The Republican-led Congress narrowly passed a temporary spending bill to avert a government shutdown, doing the bare minimum in a sprint toward the holidays and punting disputes on immigration, health care and the budget to next year.
The measure passed the House on Thursday on a 231-188 vote over Democratic opposition and then cleared the Senate, 66-32, with Democrats from Republican-leaning states providing many of the key votes. President Donald Trump is expected to sign the measure Friday.
The stopgap legislation would keep the government from closing down at midnight Friday. It has traversed a tortured path, encountering resistance from the GOP's most ardent allies of the military, as well as opposition from Democrats who demanded but were denied a vote on giving immigrants brought to the country as children and in the country illegally an opportunity to become citizens.
The wrap-up measure allows Republicans controlling Washington to savor their win on this week's $1.5 trillion tax package — even as they kick a full lineup of leftover work into the new year. Congress will return in January facing enormous challenges on immigration, the federal budget, health care and national security along with legislation to increase the government's authority to borrow money.
Each of those items is sure to test the unity that Republicans are enjoying for the moment.
"Now it gets down to some very difficult decisions on how we move forward in the first and second quarter of next year," said Rep. Mark Meadows, R-N.C., a leader of a powerful faction of hard-right Republicans. "There is a lot to do next month.
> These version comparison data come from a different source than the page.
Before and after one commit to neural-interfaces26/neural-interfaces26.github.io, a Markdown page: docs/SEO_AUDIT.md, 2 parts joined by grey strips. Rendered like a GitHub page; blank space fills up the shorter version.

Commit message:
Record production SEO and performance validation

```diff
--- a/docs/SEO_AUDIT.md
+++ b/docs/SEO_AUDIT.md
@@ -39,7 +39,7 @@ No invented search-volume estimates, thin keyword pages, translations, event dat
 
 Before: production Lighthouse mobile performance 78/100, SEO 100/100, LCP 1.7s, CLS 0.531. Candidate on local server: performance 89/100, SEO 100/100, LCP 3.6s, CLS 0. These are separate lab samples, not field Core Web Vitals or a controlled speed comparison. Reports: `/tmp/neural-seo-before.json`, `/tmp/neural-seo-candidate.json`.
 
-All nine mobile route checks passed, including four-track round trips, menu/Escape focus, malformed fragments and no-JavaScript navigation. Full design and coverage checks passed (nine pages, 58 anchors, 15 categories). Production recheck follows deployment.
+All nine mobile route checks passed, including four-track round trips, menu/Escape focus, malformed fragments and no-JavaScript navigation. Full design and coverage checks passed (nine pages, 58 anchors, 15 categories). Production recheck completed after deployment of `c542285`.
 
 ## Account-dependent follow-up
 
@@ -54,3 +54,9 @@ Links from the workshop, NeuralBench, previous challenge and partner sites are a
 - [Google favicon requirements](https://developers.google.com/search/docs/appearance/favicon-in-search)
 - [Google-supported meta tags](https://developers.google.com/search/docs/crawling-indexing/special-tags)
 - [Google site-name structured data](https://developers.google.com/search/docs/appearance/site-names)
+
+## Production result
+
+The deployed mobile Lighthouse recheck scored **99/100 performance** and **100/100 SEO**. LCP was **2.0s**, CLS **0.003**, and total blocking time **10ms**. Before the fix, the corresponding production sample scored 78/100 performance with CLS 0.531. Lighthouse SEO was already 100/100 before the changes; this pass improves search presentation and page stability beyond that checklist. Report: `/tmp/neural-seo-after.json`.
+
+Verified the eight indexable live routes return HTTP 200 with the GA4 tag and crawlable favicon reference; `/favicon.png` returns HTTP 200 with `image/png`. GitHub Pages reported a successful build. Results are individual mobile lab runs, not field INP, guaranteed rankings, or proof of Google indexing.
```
I'm not worried today. I'll wait until January to be worried, OK?"
Democrats had initially pressed for adding their priorities to the measure, but once rebuffed on immigration they worked to keep the bill mostly free of add-ons, figuring that they'll hold greater leverage next month.
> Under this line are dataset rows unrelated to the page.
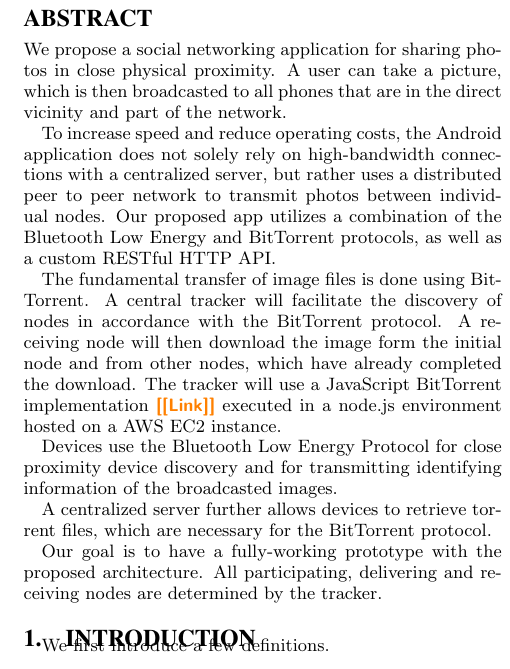
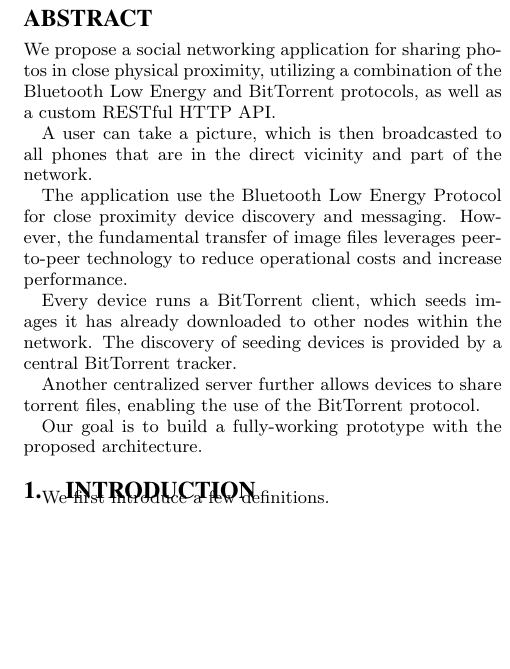
Before and after one commit to yenicelik/DistributedProject, a LaTeX document (report.tex): part of one column of page 1 of 4 before the commit and part of one column of page 1 of 3 after it, cut so that both start at the same text, the shorter picture padded with empty space. Compiled offline with pdfLaTeX.

Commit message:
More concise abstract

```diff
--- a/report.tex
+++ b/report.tex
@@ -108,20 +108,17 @@
 \maketitle
 
 \begin{abstract}
-We propose a social networking application for sharing photos in close physical proximity.
+We propose a social networking application for sharing photos in close physical proximity, utilizing a combination of the Bluetooth Low Energy and BitTorrent protocols, as well as a custom RESTful HTTP API.
+
 A user can take a picture, which is then broadcasted to all phones that are in the direct vicinity and part of the network.
 
-To increase speed and reduce operating costs, the Android application does not solely rely on high-bandwidth connections with a centralized server, but rather uses a distributed peer to peer network to transmit photos between individual nodes.
-Our proposed app utilizes a combination of the Bluetooth Low Energy and BitTorrent protocols, as well as a custom RESTful HTTP API.
+The application use the Bluetooth Low Energy Protocol for close proximity device discovery and messaging. However, the fundamental transfer of image files leverages peer-to-peer technology to reduce operational costs and increase performance.
 
-The fundamental transfer of image files is done using BitTorrent. A central tracker will facilitate the discovery of nodes in accordance with the BitTorrent protocol. A receiving node will then download the image form the initial node and from other nodes, which have already completed the download. The tracker will use a JavaScript BitTorrent implementation \todo{Link} executed in a node.js environment hosted on a AWS EC2 instance.
+Every device runs a BitTorrent client, which seeds images it has already downloaded to other nodes within the network. The discovery of seeding devices is provided by a central BitTorrent tracker.
 
-Devices use the Bluetooth Low Energy Protocol for close proximity device discovery and for transmitting identifying information of  the broadcasted images.
+Another centralized server further allows devices to share torrent files, enabling the use of the BitTorrent protocol.
 
-A centralized server further allows devices to retrieve torrent files, which are necessary for the BitTorrent protocol.
-
-Our goal is to have a fully-working prototype with the proposed architecture.
-All participating, delivering and receiving nodes are determined by the tracker.
+Our goal is to build a fully-working prototype with the proposed architecture.
 \end{abstract}
 
 \section{Introduction}
```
Among the items left behind was $81 billion worth of disaster aid, which passed the House on a bipartisan 251-169 tally but stalled in the Senate. The measure would have brought this year's tally for aid to hurricane victims in Texas, Florida, Puerto Rico and other parts of the Caribbean, as well as fire-ravaged California, to more than $130 billion. But both Republicans and Democrats in the Senate want changes, and it was among the items Democrats sought to hold onto for leverage next year.
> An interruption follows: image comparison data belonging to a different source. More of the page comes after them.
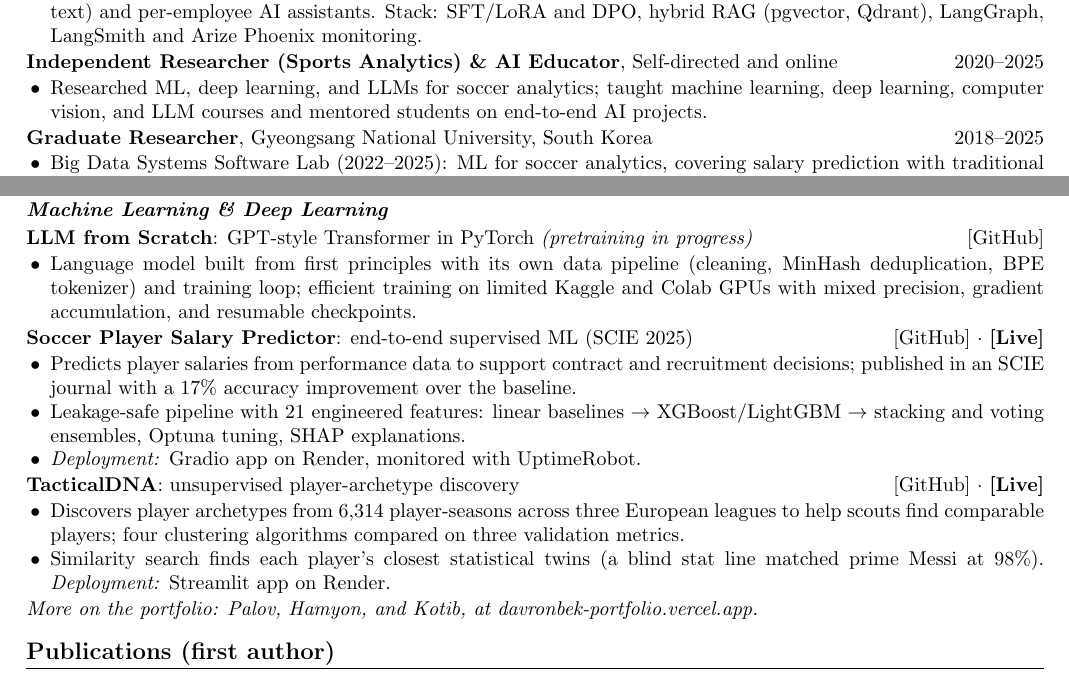
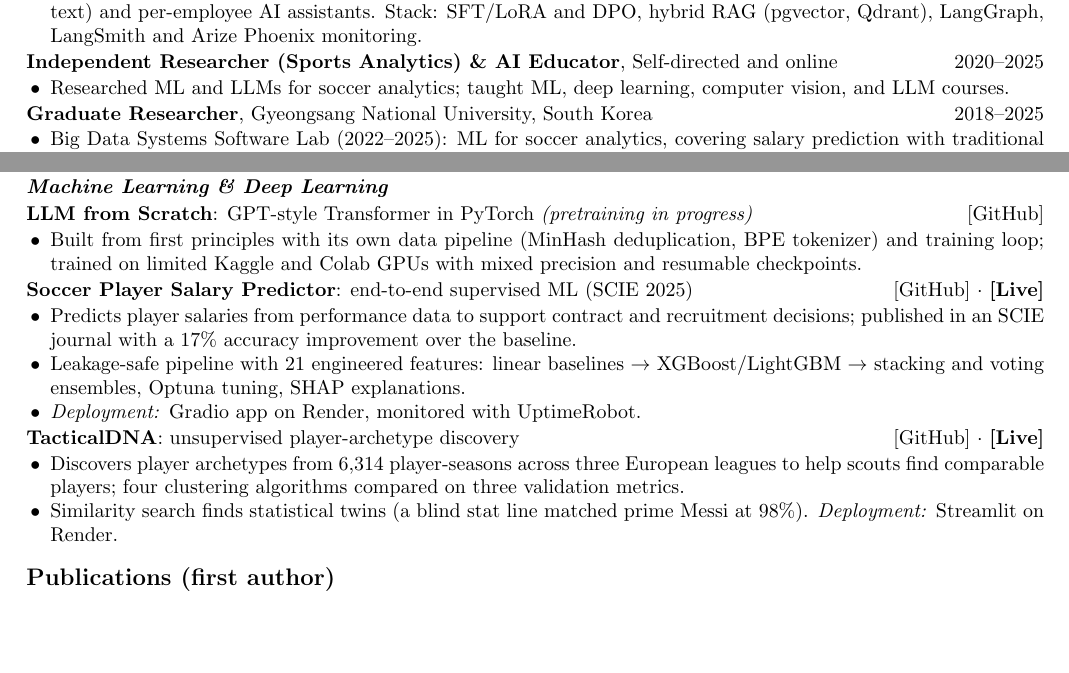
Before and after one commit to davronbek-malikov/Portfolio, a LaTeX CV (cv/Davronbek_Malikov_CV_2page.tex): two parts of pages 1 and 2 of 3 before the commit and two parts of pages 1 and 2 of 2 after it, joined at a grey line, cut so that both start at the same text, the shorter picture padded with empty space. Compiled offline with pdfLaTeX.

Commit message:
docs(cv): trim four lines so the main CV fits on 2 pages

```diff
--- a/cv/Davronbek_Malikov_CV_2page.tex
+++ b/cv/Davronbek_Malikov_CV_2page.tex
@@ -92,8 +92,7 @@ Stack: SFT/LoRA and DPO, hybrid RAG (pgvector, Qdrant), LangGraph, LangSmith and
 
 \textbf{Independent Researcher (Sports Analytics) \& AI Educator}, Self-directed and online \hfill 2020--2025
 \begin{itemize}
-    \item Researched ML, deep learning, and LLMs for soccer analytics; taught machine learning, deep learning, computer
-vision, and LLM courses and mentored students on end-to-end AI projects.
+    \item Researched ML and LLMs for soccer analytics; taught ML, deep learning, computer vision, and LLM courses.
 \end{itemize}
 
 \textbf{Graduate Researcher}, Gyeongsang National University, South Korea \hfill 2018--2025
@@ -148,7 +147,7 @@ AutoML, a dual expected/actual-goals performance model, and injury-type predicti
 
 \textbf{LLM from Scratch}: GPT-style Transformer in PyTorch \textit{(pretraining in progress)} \hfill \href{https://github.com/davronbek-malikov/LLM_Model}{[GitHub]}
 \begin{itemize}
-    \item Language model built from first principles with its own data pipeline (cleaning, MinHash deduplication, BPE tokenizer) and training loop; efficient training on limited Kaggle and Colab GPUs with mixed precision, gradient accumulation, and resumable checkpoints.
+    \item Built from first principles with its own data pipeline (MinHash deduplication, BPE tokenizer) and training loop; trained on limited Kaggle and Colab GPUs with mixed precision and resumable checkpoints.
 \end{itemize}
 
 \textbf{Soccer Player Salary Predictor}: end-to-end supervised ML (SCIE 2025) \hfill \href{https://github.com/davronbek-malikov/soccer-xG-salary_prediction}{[GitHub]} $\cdot$ \href{https://soccer-xg-salary-prediction.onrender.com}{\textbf{[Live]}}
@@ -161,11 +160,9 @@ AutoML, a dual expected/actual-goals performance model, and injury-type predicti
 \textbf{TacticalDNA}: unsupervised player-archetype discovery \hfill \href{https://github.com/davronbek-malikov/tactical-dna}{[GitHub]} $\cdot$ \href{https://soccer-player-clustering.onrender.com}{\textbf{[Live]}}
 \begin{itemize}
     \item Discovers player archetypes from 6,314 player-seasons across three European leagues to help scouts find comparable players; four clustering algorithms compared on three validation metrics.
-    \item Similarity search finds each player's closest statistical twins (a blind stat line matched prime Messi at 98\%). \textit{Deployment:} Streamlit app on Render.
+    \item Similarity search finds statistical twins (a blind stat line matched prime Messi at 98\%). \textit{Deployment:} Streamlit on Render.
 \end{itemize}
 
-\textit{More on the portfolio: Palov, Hamyon, and Kotib, at
-\href{https://davronbek-portfolio.vercel.app}{davronbek-portfolio.vercel.app}.}
 
 %====================
 \section*{Publications (first author)}
```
"Democrats want to make sure that we have equal bargaining, and we're not going to allow things like disaster relief go forward without discussing some of the other issues we care about," said Senate Minority Leader Chuck Schumer, D-N.Y.
Immigration is among the most difficult issues confronting lawmakers in January, thrust upon them in September after Trump rescinded an order by then-President Barack Obama giving these so-called Dreamers protection against deportation, though he gave Congress a March deadline to come up with a legislative solution.